Past privatizations resulted in people paying high prices for bank and telecom services, to name two industries that boast big profits but are the targets of numerous complaints over service. Billionaire Carlos Slim bought telephone monopoly Telemex in 1990 and became the world's richest man within two decades.

Mexicans "have gone through a series of reforms that have on balance have been positive, but that haven't necessarily impacted clearly in favor of consumers or citizens, in a way that they would remember and hold top of mind," says Federico Estévez, political science professor at the Autonomous Technological Institute of Mexico.
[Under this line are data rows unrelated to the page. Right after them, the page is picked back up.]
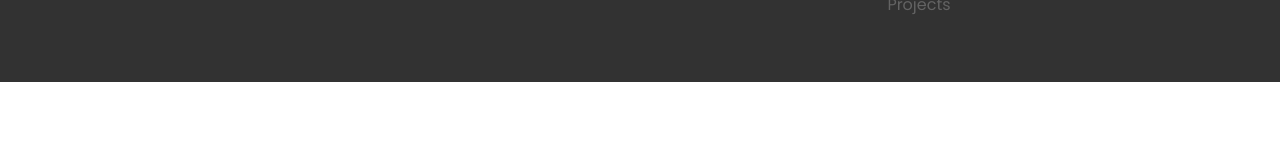
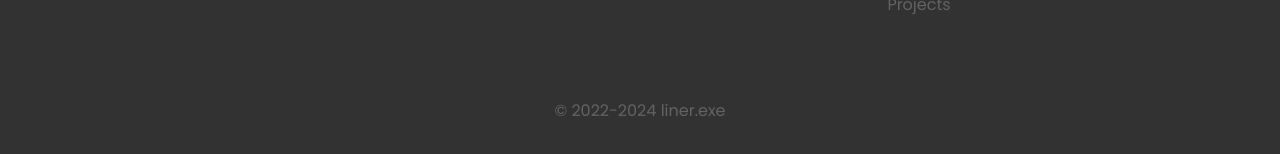
Before and after one commit to liner-exe/liner-exe.github.io, a plain HTML site: page index.html in a window 1280 px wide. Shown: the part 668-822 px from the top of the page. Before the commit the page ends 800 px from the top, so only its background shows below. Drawn offline with Linux system fonts and the light colour scheme.

Commit message:
Copyright added.

```diff
--- a/index.html
+++ b/index.html
@@ -54,6 +54,9 @@
                 <!-- <div class="footer__social-networks">
                 </div> -->
             </div>
+            <div class="footer__copyright">
+                <p>&copy; 2022-2024 <a href="https://github.com/liner-exe">liner.exe</a></p>
+            </div>
         </footer>
     </body>
 </html>
--- a/style.css
+++ b/style.css
@@ -9,7 +9,6 @@
 body {
     margin: 0;
     padding: 0;
-    height: 100vh;
 }
 
 a {
@@ -26,6 +25,10 @@ ul {
 h1, h2, h3, h4 {
     color: #fff;
     margin: 0;
+}
+
+p {
+    color: #fff;
 }
 
 .container {
@@ -222,6 +225,14 @@ h1, h2, h3, h4 {
     gap: 5px;
 }
 
+.footer__copyright {
+    text-align: center;
+    padding-bottom: 30px;
+}
+
+.footer__copyright p, .footer__copyright a {
+    color: #636363;
+}
 /*- tablet adaptation */
 
 @media (max-width: 768px) {
```
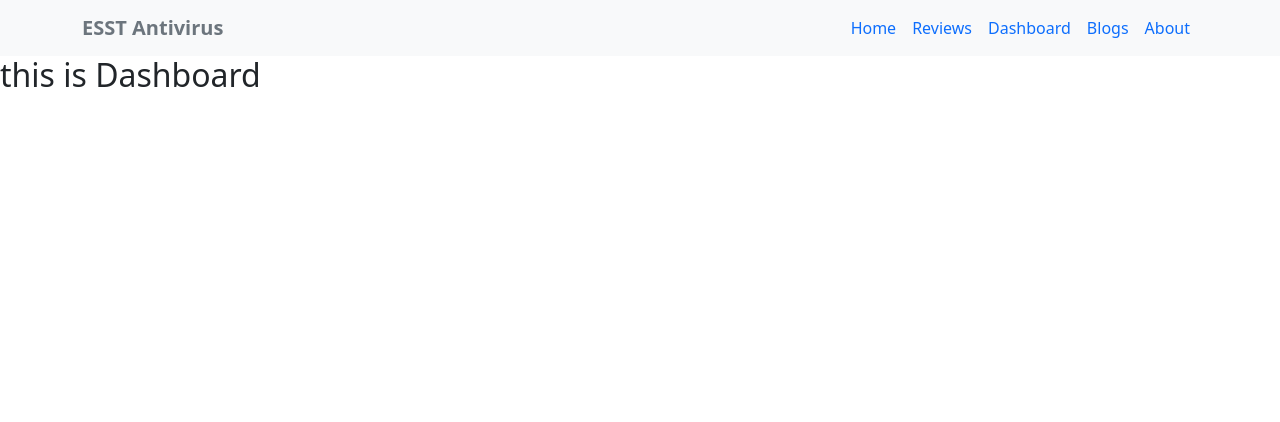
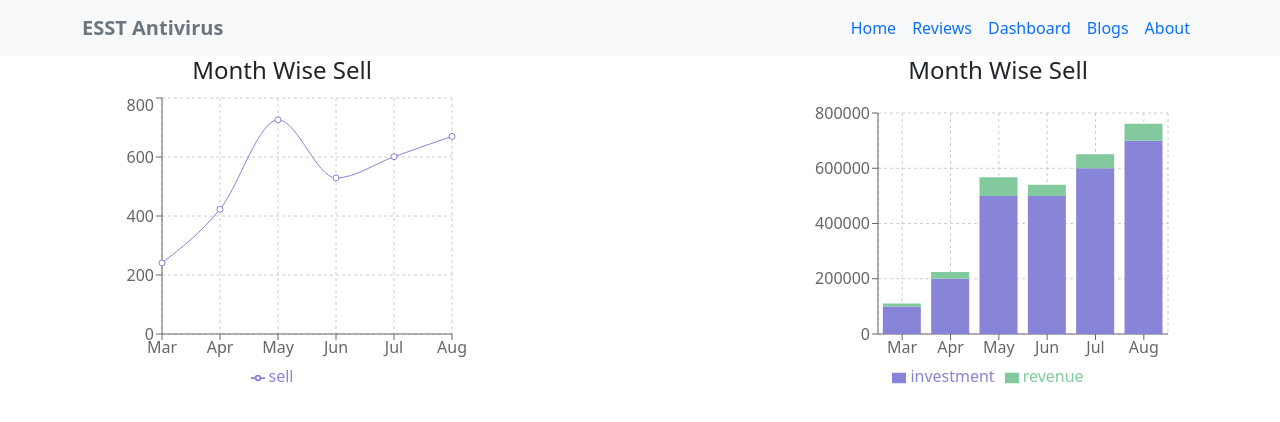
Before and after one commit to rockydasgfx/ESET-Antivirus-React, a React (Create React App) app: page /dashboard in a window 1280 px wide. Shown: the top 422 px of the page. Built offline with nearby package versions, Linux system fonts and the light colour scheme.

Commit message:
finish dashboard

```diff
--- a/src/Components/Header/Header.jsx
+++ b/src/Components/Header/Header.jsx
@@ -38,13 +38,17 @@ const Header = () => {
                 <NavLink
                   className="nav-link active"
                   aria-current="page"
-                  to="home"
+                  to="/home"
                 >
                   Home
                 </NavLink>
               </li>
               <li className="nav-item">
-                <NavLink className="nav-link " aria-current="page" to="reviews">
+                <NavLink
+                  className="nav-link "
+                  aria-current="page"
+                  to="/reviews"
+                >
                   Reviews
                 </NavLink>
               </li>
@@ -52,18 +56,18 @@ const Header = () => {
                 <NavLink
                   className="nav-link "
                   aria-current="page"
-                  to="dashboard"
+                  to="/dashboard"
                 >
                   Dashboard
                 </NavLink>
               </li>
               <li className="nav-item">
-                <NavLink className="nav-link " aria-current="page" to="blogs">
+                <NavLink className="nav-link " aria-current="page" to="/blogs">
                   Blogs
                 </NavLink>
               </li>
               <li className="nav-item">
-                <NavLink className="nav-link " aria-current="page" to="about">
+                <NavLink className="nav-link " aria-current="page" to="/about">
                   About
                 </NavLink>
               </li>
--- a/src/Pages/Dashboard/Dashboard.jsx
+++ b/src/Pages/Dashboard/Dashboard.jsx
@@ -1,4 +1,15 @@
 import React from "react";
+import {
+  LineChart,
+  Line,
+  BarChart,
+  Bar,
+  XAxis,
+  YAxis,
+  CartesianGrid,
+  Tooltip,
+  Legend,
+} from "recharts";
 
 const data = [
   {
@@ -41,8 +52,56 @@ const data = [
 
 const Dashboard = () => {
   return (
-    <div>
-      <h2>this is Dashboard</h2>
+    <div className="container mx-auto d-flex justify-content-between">
+      <div className="d-flex flex-column align-items-center">
+        <h4 className="">Month Wise Sell</h4>
+        <LineChart
+          width={400}
+          height={300}
+          data={data}
+          margin={{
+            top: 5,
+            right: 30,
+            left: 20,
+            bottom: 5,
+          }}
+        >
+          <CartesianGrid strokeDasharray="3 3" />
+          <XAxis dataKey="month" />
+          <YAxis />
+          <Tooltip />
+          <Legend />
+          <Line
+            type="monotone"
+            dataKey="sell"
+            stroke="#8884d8"
+            activeDot={{ r: 8 }}
+          />
+        </LineChart>
+      </div>
+
+      <div className="d-flex flex-column align-items-center">
+        <h4 className="">Month Wise Sell</h4>
+        <BarChart
+          width={400}
+          height={300}
+          data={data}
+          margin={{
+            top: 20,
+            right: 30,
+            left: 20,
+            bottom: 5,
+          }}
+        >
+          <CartesianGrid strokeDasharray="3 3" />
+          <XAxis dataKey="month" />
+          <YAxis />
+          <Tooltip />
+          <Legend />
+          <Bar dataKey="investment" stackId="a" fill="#8884d8" />
+          <Bar dataKey="revenue" stackId="a" fill="#82ca9d" />
+        </BarChart>
+      </div>
     </div>
   );
 };
```
Also changed, not shown: public/data/data.json (deleted, +0 -38 lines).
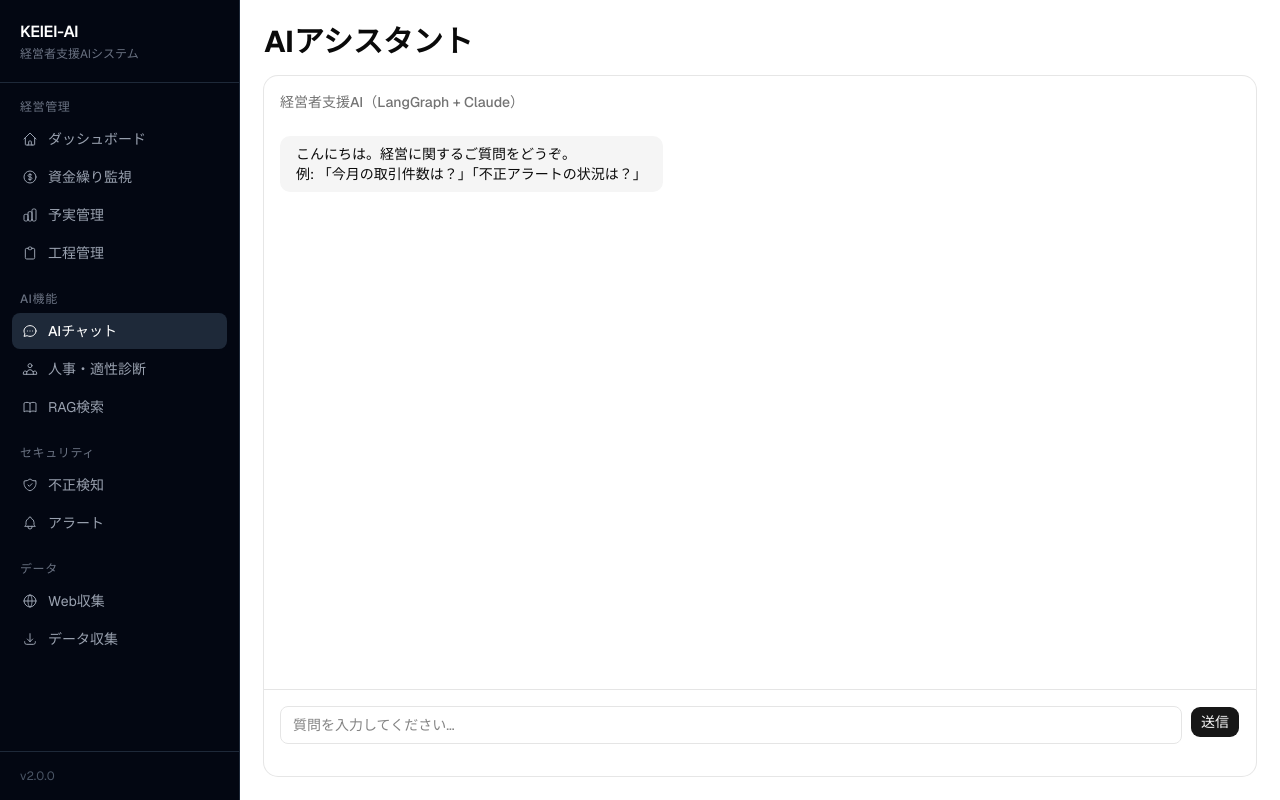
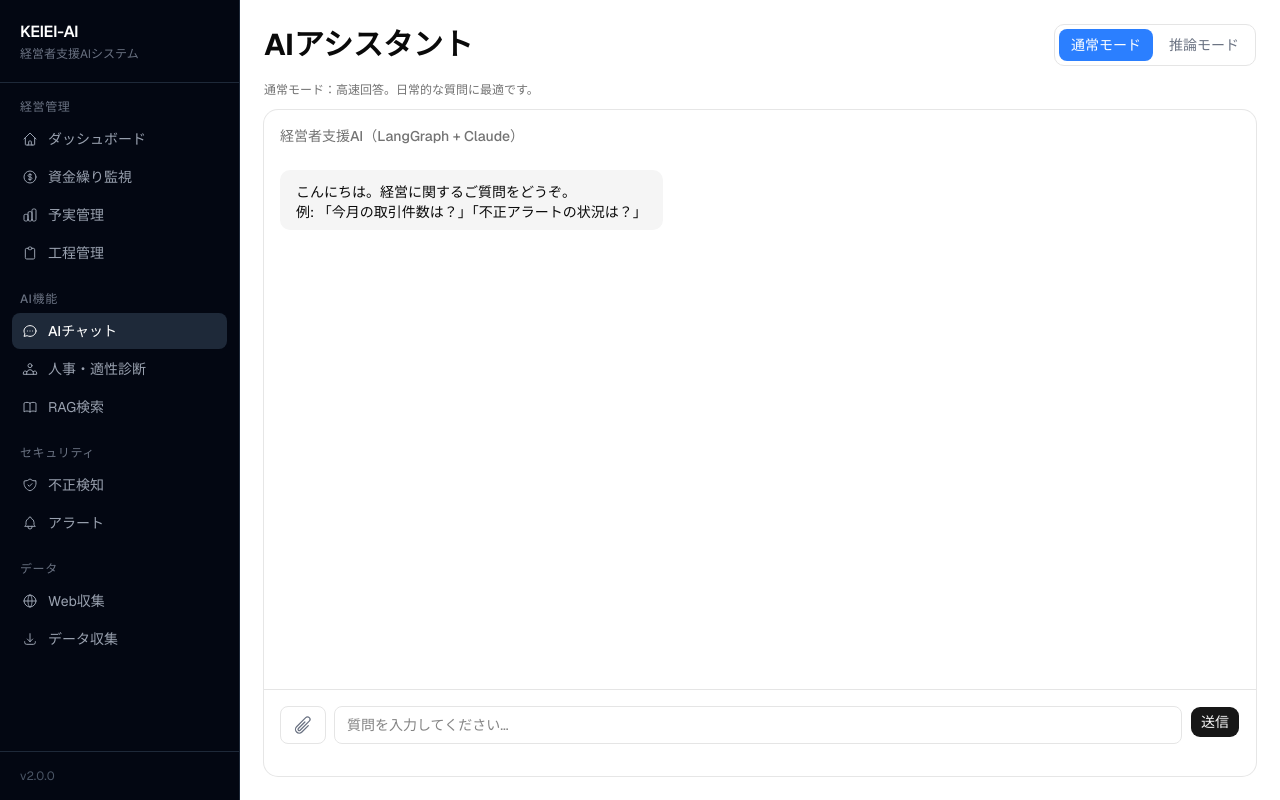
Before and after one commit to 7-mitch/keiei-ai-frontend, a Next.js app: page /chat in a window 1280 px wide. Built offline with nearby package versions, Linux system fonts and the light colour scheme; no server answers.

Commit message:
feat: チャット推論モード切替・ファイルアップロードUI追加

```diff
--- a/src/app/chat/page.tsx
+++ b/src/app/chat/page.tsx
@@ -1,33 +1,39 @@
 "use client";
-import { useState } from "react";
-import { chatApi, ChatResponse } from "@/lib/api";
+import { useState, useRef } from "react";
+import { chatApi, ChatResponse, api } from "@/lib/api";
 import { Card, CardContent, CardHeader, CardTitle } from "@/components/ui/card";
-import { Badge } from "@/components/ui/badge";
 import { Button } from "@/components/ui/button";
 
-// ===== メッセージの型 =====
 interface Message {
   role:    "user" | "ai";
   content: string;
   route?:  string;
+  file?:   string;
 }
 
-// ===== ルートバッジの色 =====
 const routeColor: Record<string, string> = {
-  sql:     "bg-blue-100 text-blue-800",
-  rag:     "bg-purple-100 text-purple-800",
-  fraud:   "bg-red-100 text-red-800",
-  web:     "bg-green-100 text-green-800",
-  general: "bg-gray-100 text-gray-800",
+  sql:      "bg-blue-100 text-blue-800",
+  rag:      "bg-purple-100 text-purple-800",
+  fraud:    "bg-red-100 text-red-800",
+  web:      "bg-green-100 text-green-800",
+  general:  "bg-gray-100 text-gray-800",
+  hr:       "bg-yellow-100 text-yellow-800",
+  cash_flow:"bg-emerald-100 text-emerald-800",
+  project:  "bg-orange-100 text-orange-800",
 };
 
 const routeLabel: Record<string, string> = {
-  sql:     "DB検索",
-  rag:     "文書検索",
-  fraud:   "不正検知",
-  web:     "Web収集",
-  general: "一般",
+  sql:      "DB検索",
+  rag:      "文書検索",
+  fraud:    "不正検知",
+  web:      "Web収集",
+  general:  "一般",
+  hr:       "人事",
+  cash_flow:"資金繰り",
+  project:  "工程管理",
 };
+
+const ACCEPT_TYPES = ".pdf,.csv,.xlsx,.xls,.png,.jpg,.jpeg,.docx,.doc";
 
 export default function ChatPage() {
   const [messages, setMessages] = useState<Message[]>([
@@ -36,19 +42,40 @@ export default function ChatPage() {
       content: "こんにちは。経営に関するご質問をどうぞ。\n例: 「今月の取引件数は？」「不正アラートの状況は？」",
     },
   ]);
-  const [input,   setInput]   = useState("");
-  const [loading, setLoading] = useState(false);
+  const [input,    setInput]    = useState("");
+  const [loading,  setLoading]  = useState(false);
+  const [file,     setFile]     = useState<File | null>(null);
+  const [thinking, setThinking] = useState(false);
+  const fileRef = useRef<HTMLInputElement>(null);
 
   const sendMessage = async () => {
-    if (!input.trim() || loading) return;
+    if ((!input.trim() && !file) || loading) return;
 
-    const question = input.trim();
+    const question = input.trim() || `ファイル「${file?.name}」を分析してください`;
     setInput("");
-    setMessages((prev) => [...prev, { role: "user", content: question }]);
+    setMessages((prev) => [...prev, {
+      role:    "user",
+      content: question,
+      file:    file?.name,
+    }]);
     setLoading(true);
 
     try {
-      const res: ChatResponse = await chatApi.send(question);
+      let res: ChatResponse;
+
+      if (file) {
+        const formData = new FormData();
+        formData.append("file",     file);
+        formData.append("question", question);
+        formData.append("thinking", String(thinking));
+        const response = await api.post("/api/chat/upload", formData, {
+          headers: { "Content-Type": "multipart/form-data" },
+        });
+        res = response.data;
+      } else {
+        res = await chatApi.send(question, thinking);
+      }
+
       setMessages((prev) => [
         ...prev,
         { role: "ai", content: res.answer, route: res.route },
@@ -60,14 +87,48 @@ export default function ChatPage() {
       ]);
     } finally {
       setLoading(false);
+      setFile(null);
+      if (fileRef.current) fileRef.current.value = "";
     }
   };
 
   return (
     <div className="p-6 h-screen flex flex-col">
-      <h1 className="text-3xl font-bold mb-4">AIアシスタント</h1>
+      <div className="flex items-center justify-between mb-4">
+        <h1 className="text-3xl font-bold">AIアシスタント</h1>
 
-      {/* チャット画面 */}
+        {/* モード切替 */}
+        <div className="flex items-center gap-1 border rounded-lg p-1">
+          <button
+            onClick={() => setThinking(false)}
+            className={`px-3 py-1.5 rounded-md text-sm font-medium transition-colors ${
+              !thinking
+                ? "bg-blue-500 text-white"
+                : "text-gray-500 hover:bg-gray-100"
+            }`}
+          >
+            通常モード
+          </button>
+          <button
+            onClick={() => setThinking(true)}
+            className={`px-3 py-1.5 rounded-md text-sm font-medium transition-colors ${
+              thinking
+                ? "bg-purple-500 text-white"
+                : "text-gray-500 hover:bg-gray-100"
+            }`}
+          >
+            推論モード
+          </button>
+        </div>
+      </div>
+
+      {/* モード説明 */}
+      <p className="text-xs text-muted-foreground mb-3">
+        {thinking
+          ? "推論モード：複雑な経営判断・財務分析に最適。回答に時間がかかります。"
+          : "通常モード：高速回答。日常的な質問に最適です。"}
+      </p>
+
       <Card className="flex-1 flex flex-col overflow-hidden">
         <CardHeader className="pb-2">
           <CardTitle className="text-sm text-muted-foreground">
@@ -82,31 +143,67 @@ export default function ChatPage() {
             >
               <div
                 className={`max-w-[80%] rounded-lg px-4 py-2 ${
-                  msg.role === "user"
-                    ? "bg-blue-600 text-white"
-                    : "bg-muted"
+                  msg.role === "user" ? "bg-blue-600 text-white" : "bg-muted"
                 }`}
               >
                 {msg.route && (
-                  <span className={`text-xs px-2 py-0.5 rounded-full mr-2 ${routeColor[msg.route] || ""}`}>
+                  <span className={`text-xs px-2 py-0.5 rounded-full mr-2 ${routeColor[msg.route] || "bg-gray-100 text-gray-800"}`}>
                     {routeLabel[msg.route] || msg.route}
                   </span>
                 )}
-                <p className="text-sm whitespace-pre-wrap">{msg.content}</p>
+                {msg.file && (
+                  <span className="text-xs px-2 py-0.5 rounded-full mr-2 bg-white/20">
+                    {msg.file}
+                  </span>
+                )}
+                <p className="text-sm whitespace-pre-wrap mt-1">{msg.content}</p>
               </div>
             </div>
           ))}
           {loading && (
             <div className="flex justify-start">
               <div className="bg-muted rounded-lg px-4 py-2">
-                <p className="text-sm text-muted-foreground">考え中...</p>
+                <p className="text-sm text-muted-foreground animate-pulse">
+                  {thinking ? "推論中..." : "考え中..."}
+                </p>
               </div>
             </div>
           )}
         </CardContent>
 
+        {/* ファイルプレビュー */}
+        {file && (
+          <div className="px-4 py-2 border-t bg-blue-50 flex items-center justify-between">
+            <span className="text-xs text-blue-700">{file.name}</span>
+            <button
+              onClick={() => { setFile(null); if (fileRef.current) fileRef.current.value = ""; }}
+              className="text-xs text-red-500 hover:text-red-700"
+            >
+              削除
+            </button>
+          </div>
+        )}
+
         {/* 入力欄 */}
         <div className="p-4 border-t flex gap-2">
+          <input
+            ref={fileRef}
+            type="file"
+            accept={ACCEPT_TYPES}
+            className="hidden"
+            onChange={(e) => setFile(e.target.files?.[0] || null)}
+          />
+          <button
+            onClick={() => fileRef.current?.click()}
+            disabled={loading}
+            className="px-3 py-2 border rounded-md text-sm text-gray-500 hover:bg-gray-50 disabled:opacity-50"
+            title="PDF・CSV・Excel・Word・画像をアップロード"
+          >
+            <svg className="w-5 h-5" fill="none" stroke="currentColor" strokeWidth={1.5} viewBox="0 0 24 24">
+              <path strokeLinecap="round" strokeLinejoin="round" d="M18.375 12.739l-7.693 7.693a4.5 4.5 0 01-6.364-6.364l10.94-10.94A3 3 0 1119.5 7.372L8.552 18.32m.009-.01l-.01.01m5.699-9.941l-7.81 7.81a1.5 1.5 0 002.112 2.13" />
+            </svg>
+          </button>
+
           <input
             type="text"
             value={input}
--- a/src/lib/api.ts
+++ b/src/lib/api.ts
@@ -142,8 +142,8 @@ export const alertApi = {
 };
 
 export const chatApi = {
-  send: async (question: string): Promise<ChatResponse> => {
-    const res = await api.post("/api/chat", { question });
+  send: async (question: string, thinking: boolean = false): Promise<ChatResponse> => {
+    const res = await api.post("/api/chat", { question, thinking });
     return res.data;
   },
 };
```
"We're wary about just how profound the benefits, or how deep the benefits from the structural change will be," he says.

Peña Nieto's reforms have been promoted as "audacious," such as the opening of the state-run oil industry, whose 1938 takeover by the government is celebrated as a seminal moment in the making of the modern Mexico.

An education reform will require teachers be examined for performance, and it outlaws practices such as allowing teachers to sell their jobs like personal property.

An overhaul of the telecommunications sector allows for tougher rules to be applied to dominant TV and telecom players that previously ran roughshod over regulators and charged high prices. Secondary laws still must be approved for all the reforms to be effective.

A reform of the political system also was approved, ending the limit of one term per officeholder. The PRI previously considered re-election to be heresy, preferring to seat new supporters every term to satisfy its many backers.

"These are changes that really have tremendous potential and should rightfully be hailed as important," says Deborah Riner, chief economist for the American Chamber of Commerce in Mexico City.

"With energy reform, you're creating a real possibility that Mexico's sustainable growth rate can jump up to 5%," which would double the average of the past 25 years.

Others are less enthusiastic.

One reason for that is a measure approved in October that was meant to raise government revenue and lessen dependence on income from oil sales. It instead increased taxes - mostly on people already paying.The nearly 60% of people working in the "informal economy" under the table were not touched directly.

"Those outside the country see it as, 'Now that reforms have been passed, Mexico is going to magically grow,' while the people inside (the country) are much more skeptical," Heath says.




Copyright 2014 USATODAY.com

Read the original story: Everyone is optimistic about Mexico, except for Mexicans

More In

test

Real Deals

Flip, shop and save on specials from your favorite retailers in central Ohio.

GET DEALS | COUPONS

Things To Do

THU
21
FRI
22
SAT
23
SUN
24
MON
25
TUE
26
WED
27

CLASSIFIEDS

Classifieds from across Central Ohio
Lancaster
Chillicothe
Newark
Marion
Bucyrus
Mansfield
Zanesville
Coshocton

Weeklies & Shoppers

10TV Headlines

Dispatch Headlines

METROMIX